INVERNESS: Strath

1960s; 1970s

fishing boats; quay; Seine Netter; ruined castle; Castle Moyle; harbours; castles

Skye and Lochalsh Archive Centre

Olivia James Collection

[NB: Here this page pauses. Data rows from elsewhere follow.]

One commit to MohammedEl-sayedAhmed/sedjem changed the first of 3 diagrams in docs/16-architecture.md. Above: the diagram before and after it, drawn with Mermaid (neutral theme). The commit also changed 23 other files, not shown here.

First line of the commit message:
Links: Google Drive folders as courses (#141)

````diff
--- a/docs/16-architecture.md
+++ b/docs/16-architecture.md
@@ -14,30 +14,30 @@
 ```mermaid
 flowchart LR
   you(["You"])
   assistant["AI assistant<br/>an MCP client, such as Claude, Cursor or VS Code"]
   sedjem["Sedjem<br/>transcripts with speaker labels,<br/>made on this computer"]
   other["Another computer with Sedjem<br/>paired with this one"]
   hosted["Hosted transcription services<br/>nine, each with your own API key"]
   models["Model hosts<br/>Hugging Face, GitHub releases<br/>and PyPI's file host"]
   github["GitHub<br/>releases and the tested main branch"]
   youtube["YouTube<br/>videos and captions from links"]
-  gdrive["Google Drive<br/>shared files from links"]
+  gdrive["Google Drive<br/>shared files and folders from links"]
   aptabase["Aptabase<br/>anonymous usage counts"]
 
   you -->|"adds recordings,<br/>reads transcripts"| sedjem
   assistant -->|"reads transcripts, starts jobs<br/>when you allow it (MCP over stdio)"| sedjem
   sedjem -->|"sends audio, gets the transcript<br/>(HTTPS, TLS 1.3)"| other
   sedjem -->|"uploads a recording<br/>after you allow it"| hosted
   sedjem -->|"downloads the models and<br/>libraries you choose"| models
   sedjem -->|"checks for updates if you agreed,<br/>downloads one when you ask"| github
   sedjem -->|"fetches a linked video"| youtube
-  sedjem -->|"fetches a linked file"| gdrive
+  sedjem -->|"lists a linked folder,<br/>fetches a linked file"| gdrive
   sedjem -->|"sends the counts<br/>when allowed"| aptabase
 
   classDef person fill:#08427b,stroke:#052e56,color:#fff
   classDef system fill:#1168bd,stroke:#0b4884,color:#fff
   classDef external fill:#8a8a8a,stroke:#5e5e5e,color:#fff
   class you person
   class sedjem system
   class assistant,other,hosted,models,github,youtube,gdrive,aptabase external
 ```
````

A rather neglected boat, The Golden Rule II, is seen here berthed at Kyleakin quayside on Skye. Registered in Kirkwall as K856, she was a seiner or seine netter (a fishing boat which deployed a net weighted at the base and with floats along the top edge). In the background, lines of fishing boats are moored alongside each other at the old pier, out of the way of the ferries crossing between the Kyleakin jetty on the extreme left, and Kyle of Lochalsh on the mainland. Few boats are now based at Kyleakin but a recently installed pontoon provides an easier anchorage than that pictured.<br /> <br /> The name Kyleakin is derived from the Gaelic 'Caol Acain', meaning 'Haakon's Kyle', a reference to King Haakon IV of Norway who assembled a fleet of ships in Loch Alsh prior to engaging with Alexander III of Scotland at the Battle of Largs in 1263. The ruins overlooking the harbour also have a Norwegian link. Tradition has it that there was a much earlier fort on the site, associated with the fourth MacKinnon chief, Findanus, and his Norwegian wife, a princess nicknamed 'Saucy Mary'. It is said that the pair ran a chain across the narrows and levied a toll on passing vessels. Castle Moil (in Gaelic, Caisteal Maol) was a three-storey stronghold of the MacKinnons, dating from the 15th century. It was abandoned as their residence for more comfortable surroundings elsewhere on Skye fairly soon after. The castle assumed its present name, meaning "bare", after it had been deserted and begun to collapse.<br /> <br /> <br /> <br /> <br /> <b>Olivia James</b><br /> The images in this collection are a selection from a set of high quality Agfachrome slides taken by Olivia James. Mrs James, a semi-professional photographer, took the photographs on visits to Skye between 1968 and 1989, using a Pentax S1A camera and CT 18 film. They record a variety of locations, people and activities which have now changed or indeed disappeared, and provide one person's view of the island through the camera lens. Born in Elderslie, Renfrewshire on 26th April 1932, Olive Grace James (née Purcell) moved to England in 1944, trained as a teacher and married Richard James in 1956. Her husband's forbears were from Skye and they began visiting on a regular basis in 1968. In addition to the slides, Mrs James has written an evocative account of her memories of places, events and people on Skye which she named 'Skye Magic', a copy of which is held at the Skye and Lochalsh Archive Centre.<br /> 'Skye Magic' has been incorporated into her privately printed autobiography 'Neivie, Neivie, Nick, Nack' which she has kindly donated to various institutions including the Clan Donald Library on Skye, the Mitchell Library in Glasgow and the Weaver's Cottage, Kilbarchan. <br /> <br /> <br /> This image may be available to purchase.<br /> For further information about purchasing and prices please email<br /> <a href="mailto: skyeandlochalsh.archives@highlifehighland.com ">Skye and Lochalsh Archives</a>